Difference listings
--- --- ---

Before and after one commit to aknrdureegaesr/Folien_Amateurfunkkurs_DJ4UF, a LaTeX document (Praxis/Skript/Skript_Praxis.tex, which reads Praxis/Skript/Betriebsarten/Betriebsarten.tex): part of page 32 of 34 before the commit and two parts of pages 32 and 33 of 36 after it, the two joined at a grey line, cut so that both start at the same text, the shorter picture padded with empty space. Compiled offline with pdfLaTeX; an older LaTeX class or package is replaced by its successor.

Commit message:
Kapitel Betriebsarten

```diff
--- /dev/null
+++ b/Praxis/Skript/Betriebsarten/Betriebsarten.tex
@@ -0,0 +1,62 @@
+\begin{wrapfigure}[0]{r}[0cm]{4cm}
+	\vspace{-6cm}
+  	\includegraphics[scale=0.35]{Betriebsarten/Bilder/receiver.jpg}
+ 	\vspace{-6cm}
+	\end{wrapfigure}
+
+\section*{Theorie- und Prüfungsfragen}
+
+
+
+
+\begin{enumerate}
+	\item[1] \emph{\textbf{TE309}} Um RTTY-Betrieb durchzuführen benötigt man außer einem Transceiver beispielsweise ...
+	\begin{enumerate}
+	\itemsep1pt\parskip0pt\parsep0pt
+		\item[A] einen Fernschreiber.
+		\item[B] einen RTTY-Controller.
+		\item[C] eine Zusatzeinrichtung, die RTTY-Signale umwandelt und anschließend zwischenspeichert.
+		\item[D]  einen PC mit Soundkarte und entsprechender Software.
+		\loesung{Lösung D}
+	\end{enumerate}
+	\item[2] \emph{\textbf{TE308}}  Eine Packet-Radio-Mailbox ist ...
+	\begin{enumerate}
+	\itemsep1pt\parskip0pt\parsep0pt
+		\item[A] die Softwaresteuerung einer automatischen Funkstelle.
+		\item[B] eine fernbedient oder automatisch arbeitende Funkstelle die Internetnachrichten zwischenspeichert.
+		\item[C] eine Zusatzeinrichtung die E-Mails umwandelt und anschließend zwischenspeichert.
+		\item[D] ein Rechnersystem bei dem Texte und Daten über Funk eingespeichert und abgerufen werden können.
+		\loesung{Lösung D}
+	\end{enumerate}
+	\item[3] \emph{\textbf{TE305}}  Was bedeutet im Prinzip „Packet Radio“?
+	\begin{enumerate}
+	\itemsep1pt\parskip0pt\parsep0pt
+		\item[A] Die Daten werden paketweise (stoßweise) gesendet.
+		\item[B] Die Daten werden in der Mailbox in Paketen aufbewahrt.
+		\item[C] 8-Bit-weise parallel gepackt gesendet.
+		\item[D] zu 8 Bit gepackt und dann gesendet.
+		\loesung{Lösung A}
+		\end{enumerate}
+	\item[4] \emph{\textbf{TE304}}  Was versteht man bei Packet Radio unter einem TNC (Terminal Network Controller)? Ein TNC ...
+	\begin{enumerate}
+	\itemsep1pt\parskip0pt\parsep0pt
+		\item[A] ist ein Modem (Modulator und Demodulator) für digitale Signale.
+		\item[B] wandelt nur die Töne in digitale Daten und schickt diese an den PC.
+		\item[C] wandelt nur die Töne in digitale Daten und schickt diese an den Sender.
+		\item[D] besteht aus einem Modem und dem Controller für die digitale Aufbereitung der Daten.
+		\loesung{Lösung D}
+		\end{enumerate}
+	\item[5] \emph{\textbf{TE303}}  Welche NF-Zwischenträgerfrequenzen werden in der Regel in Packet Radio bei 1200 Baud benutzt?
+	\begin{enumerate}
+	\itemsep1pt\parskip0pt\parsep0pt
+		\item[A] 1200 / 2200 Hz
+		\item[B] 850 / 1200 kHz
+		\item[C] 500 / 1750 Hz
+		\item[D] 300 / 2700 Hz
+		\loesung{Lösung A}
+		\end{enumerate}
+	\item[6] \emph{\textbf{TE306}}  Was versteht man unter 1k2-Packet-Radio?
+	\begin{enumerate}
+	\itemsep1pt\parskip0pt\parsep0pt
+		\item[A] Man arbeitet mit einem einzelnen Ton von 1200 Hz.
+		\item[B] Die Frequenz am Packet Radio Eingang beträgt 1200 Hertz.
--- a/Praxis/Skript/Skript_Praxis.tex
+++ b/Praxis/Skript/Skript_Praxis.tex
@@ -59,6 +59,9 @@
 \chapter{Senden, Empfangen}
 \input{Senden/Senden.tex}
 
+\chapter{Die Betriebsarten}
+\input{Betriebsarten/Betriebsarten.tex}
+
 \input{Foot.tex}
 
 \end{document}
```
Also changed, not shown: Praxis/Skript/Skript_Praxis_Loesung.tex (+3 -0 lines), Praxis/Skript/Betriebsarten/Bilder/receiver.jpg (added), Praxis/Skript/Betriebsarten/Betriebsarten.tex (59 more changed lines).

--- --- ---

* Exercise prompt: Copy each line of the records verbatim.

* Your response:
Before and after one commit to aknrdureegaesr/Folien_Amateurfunkkurs_DJ4UF, a LaTeX document (Praxis/Skript/Skript_Praxis.tex, which reads Praxis/Skript/Betriebsarten/Betriebsarten.tex): part of page 32 of 34 before the commit and two parts of pages 32 and 33 of 36 after it, the two joined at a grey line, cut so that both start at the same text, the shorter picture padded with empty space. Compiled offline with pdfLaTeX; an older LaTeX class or package is replaced by its successor.

Commit message:
Kapitel Betriebsarten

```diff
--- /dev/null
+++ b/Praxis/Skript/Betriebsarten/Betriebsarten.tex
@@ -0,0 +1,62 @@
+\begin{wrapfigure}[0]{r}[0cm]{4cm}
+	\vspace{-6cm}
+  	\includegraphics[scale=0.35]{Betriebsarten/Bilder/receiver.jpg}
+ 	\vspace{-6cm}
+	\end{wrapfigure}
+
+\section*{Theorie- und Prüfungsfragen}
+
+
+
+
+\begin{enumerate}
+	\item[1] \emph{\textbf{TE309}} Um RTTY-Betrieb durchzuführen benötigt man außer einem Transceiver beispielsweise ...
+	\begin{enumerate}
+	\itemsep1pt\parskip0pt\parsep0pt
+		\item[A] einen Fernschreiber.
+		\item[B] einen RTTY-Controller.
+		\item[C] eine Zusatzeinrichtung, die RTTY-Signale umwandelt und anschließend zwischenspeichert.
+		\item[D]  einen PC mit Soundkarte und entsprechender Software.
+		\loesung{Lösung D}
+	\end{enumerate}
+	\item[2] \emph{\textbf{TE308}}  Eine Packet-Radio-Mailbox ist ...
+	\begin{enumerate}
+	\itemsep1pt\parskip0pt\parsep0pt
+		\item[A] die Softwaresteuerung einer automatischen Funkstelle.
+		\item[B] eine fernbedient oder automatisch arbeitende Funkstelle die Internetnachrichten zwischenspeichert.
+		\item[C] eine Zusatzeinrichtung die E-Mails umwandelt und anschließend zwischenspeichert.
+		\item[D] ein Rechnersystem bei dem Texte und Daten über Funk eingespeichert und abgerufen werden können.
+		\loesung{Lösung D}
+	\end{enumerate}
+	\item[3] \emph{\textbf{TE305}}  Was bedeutet im Prinzip „Packet Radio“?
+	\begin{enumerate}
+	\itemsep1pt\parskip0pt\parsep0pt
+		\item[A] Die Daten werden paketweise (stoßweise) gesendet.
+		\item[B] Die Daten werden in der Mailbox in Paketen aufbewahrt.
+		\item[C] 8-Bit-weise parallel gepackt gesendet.
+		\item[D] zu 8 Bit gepackt und dann gesendet.
+		\loesung{Lösung A}
+		\end{enumerate}
+	\item[4] \emph{\textbf{TE304}}  Was versteht man bei Packet Radio unter einem TNC (Terminal Network Controller)? Ein TNC ...
+	\begin{enumerate}
+	\itemsep1pt\parskip0pt\parsep0pt
+		\item[A] ist ein Modem (Modulator und Demodulator) für digitale Signale.
+		\item[B] wandelt nur die Töne in digitale Daten und schickt diese an den PC.
+		\item[C] wandelt nur die Töne in digitale Daten und schickt diese an den Sender.
+		\item[D] besteht aus einem Modem und dem Controller für die digitale Aufbereitung der Daten.
+		\loesung{Lösung D}
+		\end{enumerate}
+	\item[5] \emph{\textbf{TE303}}  Welche NF-Zwischenträgerfrequenzen werden in der Regel in Packet Radio bei 1200 Baud benutzt?
+	\begin{enumerate}
+	\itemsep1pt\parskip0pt\parsep0pt
+		\item[A] 1200 / 2200 Hz
+		\item[B] 850 / 1200 kHz
+		\item[C] 500 / 1750 Hz
+		\item[D] 300 / 2700 Hz
+		\loesung{Lösung A}
+		\end{enumerate}
+	\item[6] \emph{\textbf{TE306}}  Was versteht man unter 1k2-Packet-Radio?
+	\begin{enumerate}
+	\itemsep1pt\parskip0pt\parsep0pt
+		\item[A] Man arbeitet mit einem einzelnen Ton von 1200 Hz.
+		\item[B] Die Frequenz am Packet Radio Eingang beträgt 1200 Hertz.
--- a/Praxis/Skript/Skript_Praxis.tex
+++ b/Praxis/Skript/Skript_Praxis.tex
@@ -59,6 +59,9 @@
 \chapter{Senden, Empfangen}
 \input{Senden/Senden.tex}
 
+\chapter{Die Betriebsarten}
+\input{Betriebsarten/Betriebsarten.tex}
+
 \input{Foot.tex}
 
 \end{document}
```
Also changed, not shown: Praxis/Skript/Skript_Praxis_Loesung.tex (+3 -0 lines), Praxis/Skript/Betriebsarten/Bilder/receiver.jpg (added), Praxis/Skript/Betriebsarten/Betriebsarten.tex (59 more changed lines).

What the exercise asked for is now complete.